To do | Find how many lines of the entries contain the word "html", then report that figure alone.
-------------------------
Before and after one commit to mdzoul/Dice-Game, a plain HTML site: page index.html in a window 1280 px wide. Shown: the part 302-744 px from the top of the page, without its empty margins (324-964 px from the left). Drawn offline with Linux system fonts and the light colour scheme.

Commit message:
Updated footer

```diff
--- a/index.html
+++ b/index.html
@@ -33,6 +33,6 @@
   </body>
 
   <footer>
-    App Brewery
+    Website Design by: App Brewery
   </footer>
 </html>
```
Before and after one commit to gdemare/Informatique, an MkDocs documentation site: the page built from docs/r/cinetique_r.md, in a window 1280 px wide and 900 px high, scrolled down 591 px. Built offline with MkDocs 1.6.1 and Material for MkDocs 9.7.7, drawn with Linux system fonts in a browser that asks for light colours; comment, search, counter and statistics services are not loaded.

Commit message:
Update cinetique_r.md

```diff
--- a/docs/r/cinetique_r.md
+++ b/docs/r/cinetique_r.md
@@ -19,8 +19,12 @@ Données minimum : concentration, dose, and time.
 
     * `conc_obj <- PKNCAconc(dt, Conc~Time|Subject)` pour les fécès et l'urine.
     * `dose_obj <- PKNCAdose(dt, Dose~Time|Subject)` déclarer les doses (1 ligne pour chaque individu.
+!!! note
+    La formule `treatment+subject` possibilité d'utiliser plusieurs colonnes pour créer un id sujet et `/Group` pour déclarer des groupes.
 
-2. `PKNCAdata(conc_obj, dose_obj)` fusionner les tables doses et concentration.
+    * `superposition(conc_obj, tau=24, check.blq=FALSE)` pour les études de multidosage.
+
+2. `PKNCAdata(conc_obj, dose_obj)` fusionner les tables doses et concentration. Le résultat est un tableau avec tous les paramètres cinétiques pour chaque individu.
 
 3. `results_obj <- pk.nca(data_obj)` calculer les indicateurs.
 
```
-------------------------
Output for this exercise | 4